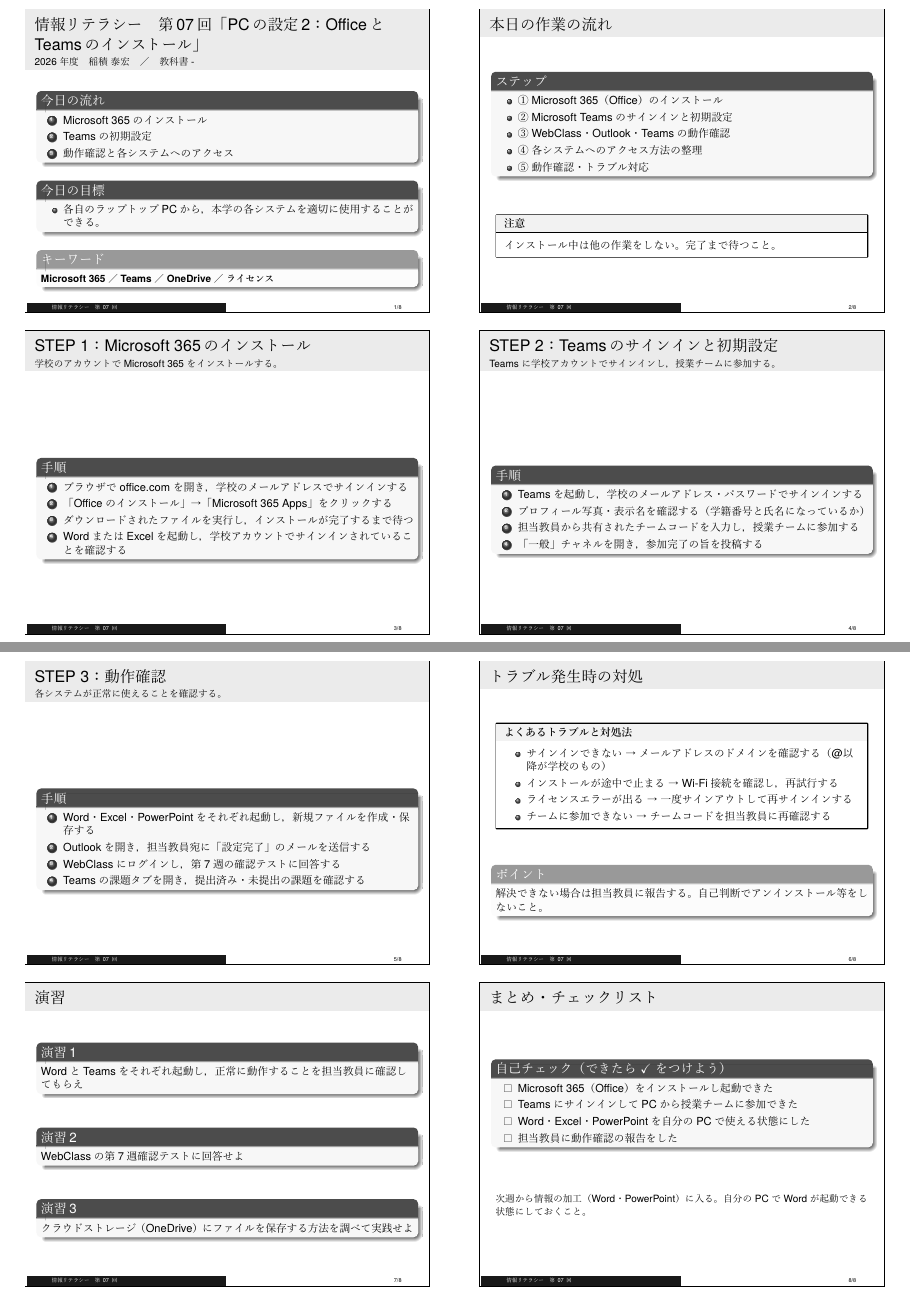
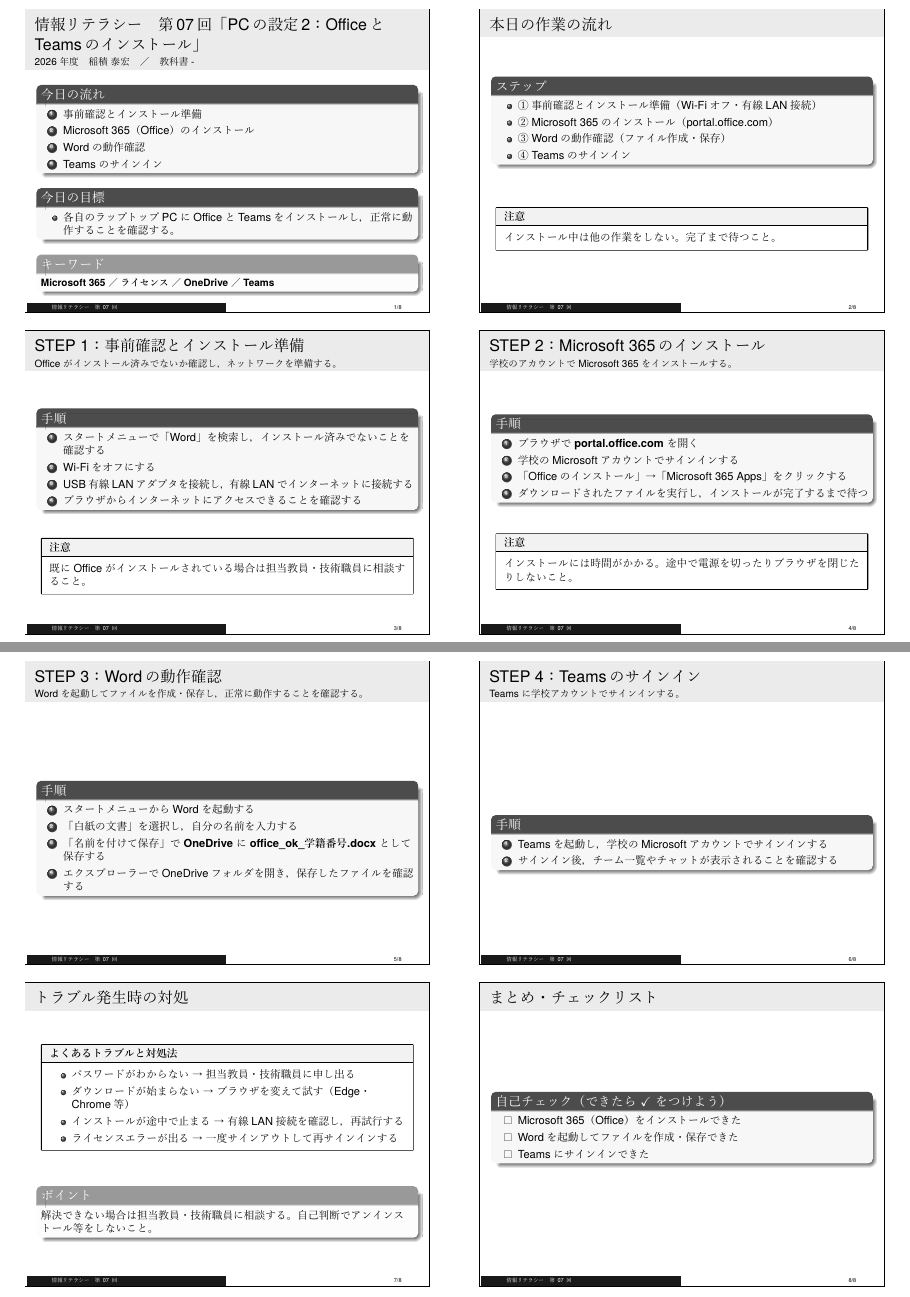
Before and after one commit to Inazumi35/information_literacy2026, LaTeX slides (lecture_07.tex): pages 1 and 2 of 2, joined at a grey line. The pictures show the PDF file lecture_07.pdf that the author committed with the source.

Commit message:
lecture_06: USB有線LANアダプタに修正、lecture_07: OfficeとTeamsのインストール完成
Co-Authored-By: Claude Opus 4.6 <noreply@anthropic.com>

```diff
--- a/lecture_07.tex
+++ b/lecture_07.tex
@@ -19,22 +19,23 @@
 
   \begin{block}{今日の流れ}
     \begin{enumerate}
-      \item Microsoft 365のインストール
-      \item Teamsの初期設定
-      \item 動作確認と各システムへのアクセス
+      \item 事前確認とインストール準備
+      \item Microsoft 365（Office）のインストール
+      \item Wordの動作確認
+      \item Teamsのサインイン
     \end{enumerate}
   \end{block}
   \vfill
 
   \begin{block}{今日の目標}
     \begin{itemize}
-      \item 各自のラップトップPCから，本学の各システムを適切に使用することができる。
+      \item 各自のラップトップPCにOfficeとTeamsをインストールし，正常に動作することを確認する。
     \end{itemize}
   \end{block}
   \vfill
 
   \begin{exampleblock}{キーワード}
-    \small \textbf{Microsoft 365} ／ \textbf{Teams} ／ \textbf{OneDrive} ／ \textbf{ライセンス}
+    \small \textbf{Microsoft 365} ／ \textbf{ライセンス} ／ \textbf{OneDrive} ／ \textbf{Teams}
   \end{exampleblock}
 \end{frame}
 
@@ -43,11 +44,10 @@
 \begin{frame}{本日の作業の流れ}
   \begin{block}{ステップ}
     \begin{itemize}
-      \item ① Microsoft 365（Office）のインストール
-      \item ② Microsoft Teamsのサインインと初期設定
-      \item ③ WebClass・Outlook・Teamsの動作確認
-      \item ④ 各システムへのアクセス方法の整理
-      \item ⑤ 動作確認・トラブル対応
+      \item ① 事前確認とインストール準備（Wi-Fiオフ・有線LAN接続）
+      \item ② Microsoft 365のインストール（portal.office.com）
+      \item ③ Wordの動作確認（ファイル作成・保存）
+      \item ④ Teamsのサインイン
     \end{itemize}
   \end{block}
 
@@ -60,90 +60,99 @@
 
 % --- Slide 3: STEP 1 ---
 
-\begin{frame}{STEP 1：Microsoft 365のインストール}
+\begin{frame}{STEP 1：事前確認とインストール準備}
+  {\small Officeがインストール済みでないか確認し，ネットワークを準備する。}
+
+  \vfill
+
+  \begin{block}{手順}
+    \begin{enumerate}
+      \item スタートメニューで「Word」を検索し，インストール済みでないことを確認する
+      \item Wi-Fiをオフにする
+      \item USB有線LANアダプタを接続し，有線LANでインターネットに接続する
+      \item ブラウザからインターネットにアクセスできることを確認する
+    \end{enumerate}
+  \end{block}
+
+  \vfill
+
+  \begin{noticebox}[注意]
+    既にOfficeがインストールされている場合は担当教員・技術職員に相談すること。
+  \end{noticebox}
+\end{frame}
+
+% --- Slide 4: STEP 2 ---
+
+\begin{frame}{STEP 2：Microsoft 365のインストール}
   {\small 学校のアカウントでMicrosoft 365をインストールする。}
 
   \vfill
 
   \begin{block}{手順}
     \begin{enumerate}
-      \item ブラウザで office.com を開き，学校のメールアドレスでサインインする
+      \item ブラウザで \kw{portal.office.com} を開く
+      \item 学校のMicrosoftアカウントでサインインする
       \item 「Officeのインストール」→「Microsoft 365 Apps」をクリックする
       \item ダウンロードされたファイルを実行し，インストールが完了するまで待つ
-      \item WordまたはExcelを起動し，学校アカウントでサインインされていることを確認する
     \end{enumerate}
   \end{block}
+
+  \vfill
+
+  \begin{noticebox}[注意]
+    インストールには時間がかかる。途中で電源を切ったりブラウザを閉じたりしないこと。
+  \end{noticebox}
 \end{frame}
 
-% --- Slide 4: STEP 2 ---
+% --- Slide 5: STEP 3 ---
 
-\begin{frame}{STEP 2：Teamsのサインインと初期設定}
-  {\small Teamsに学校アカウントでサインインし，授業チームに参加する。}
+\begin{frame}{STEP 3：Wordの動作確認}
+  {\small Wordを起動してファイルを作成・保存し，正常に動作することを確認する。}
 
   \vfill
 
   \begin{block}{手順}
     \begin{enumerate}
-      \item Teamsを起動し，学校のメールアドレス・パスワードでサインインする
-      \item プロフィール写真・表示名を確認する（学籍番号と氏名になっているか）
-      \item 担当教員から共有されたチームコードを入力し，授業チームに参加する
-      \item 「一般」チャネルを開き，参加完了の旨を投稿する
+      \item スタートメニューからWordを起動する
+      \item 「白紙の文書」を選択し，自分の名前を入力する
+      \item 「名前を付けて保存」で \kw{OneDrive} に \kw{office\_ok\_学籍番号.docx} として保存する
+      \item エクスプローラーでOneDriveフォルダを開き，保存したファイルを確認する
     \end{enumerate}
   \end{block}
 \end{frame}
 
-% --- Slide 5: STEP 3 ---
+% --- Slide 6: STEP 4 ---
 
-\begin{frame}{STEP 3：動作確認}
-  {\small 各システムが正常に使えることを確認する。}
+\begin{frame}{STEP 4：Teamsのサインイン}
+  {\small Teamsに学校アカウントでサインインする。}
 
   \vfill
 
   \begin{block}{手順}
     \begin{enumerate}
-      \item Word・Excel・PowerPointをそれぞれ起動し，新規ファイルを作成・保存する
-      \item Outlookを開き，担当教員宛に「設定完了」のメールを送信する
-      \item WebClassにログインし，第7週の確認テストに回答する
-      \item Teamsの課題タブを開き，提出済み・未提出の課題を確認する
+      \item Teamsを起動し，学校のMicrosoftアカウントでサインインする
+      \item サインイン後，チーム一覧やチャットが表示されることを確認する
     \end{enumerate}
   \end{block}
 \end{frame}
 
-% --- Slide 6: トラブル対応 ---
+% --- Slide 7: トラブル対応 ---
 
 \begin{frame}{トラブル発生時の対処}
   \begin{noticebox}[よくあるトラブルと対処法]
     \begin{itemize}
-      \item サインインできない → メールアドレスのドメインを確認する（@以降が学校のもの）
-      \item インストールが途中で止まる → Wi-Fi接続を確認し，再試行する
+      \item パスワードがわからない → 担当教員・技術職員に申し出る
+      \item ダウンロードが始まらない → ブラウザを変えて試す（Edge・Chrome等）
+      \item インストールが途中で止まる → 有線LAN接続を確認し，再試行する
       \item ライセンスエラーが出る → 一度サインアウトして再サインインする
-      \item チームに参加できない → チームコードを担当教員に再確認する
     \end{itemize}
   \end{noticebox}
 
   \vfill
 
   \begin{exampleblock}{ポイント}
-    解決できない場合は担当教員に報告する。自己判断でアンインストール等をしないこと。
+    解決できない場合は担当教員・技術職員に相談する。自己判断でアンインストール等をしないこと。
   \end{exampleblock}
-\end{frame}
-
-% --- Slide 7: 演習 ---
-
-\begin{frame}{演習}
-  \begin{block}{演習1}
-    WordとTeamsをそれぞれ起動し，正常に動作することを担当教員に確認してもらえ
-  \end{block}
-  \vfill
-
-  \begin{block}{演習2}
-    WebClassの第7週確認テストに回答せよ
-  \end{block}
-  \vfill
-
-  \begin{block}{演習3}
-    クラウドストレージ（OneDrive）にファイルを保存する方法を調べて実践せよ
-  \end{block}
 \end{frame}
 
 % --- チェックリスト ---
@@ -151,16 +160,12 @@
 \begin{frame}{まとめ・チェックリスト}
   \begin{block}{自己チェック（できたら $\checkmark$ をつけよう）}
     \begin{itemize}
-      \item[$\square$] Microsoft 365（Office）をインストールし起動できた
-      \item[$\square$] TeamsにサインインしてPCから授業チームに参加できた
-      \item[$\square$] Word・Excel・PowerPointを自分のPCで使える状態にした
-      \item[$\square$] 担当教員に動作確認の報告をした
+      \item[$\square$] Microsoft 365（Office）をインストールできた
+      \item[$\square$] Wordを起動してファイルを作成・保存できた
+      \item[$\square$] Teamsにサインインできた
     \end{itemize}
   \end{block}
 
-  \vfill
-
-  {\small 次週から情報の加工（Word・PowerPoint）に入る。自分のPCでWordが起動できる状態にしておくこと。}
 \end{frame}
 
 \end{document}
```
Also changed, not shown: lecture_06.tex (+1 -1 lines), lecture_06.pdf, lecture_06_slide.pdf, lecture_07.pdf, lecture_07_slide.pdf.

* * * *

## INSTRUCTIONS TO FOLLOW
Would you please give the number of lines in this material containing the string "square", with no further text?

## ANSWER BELOW
7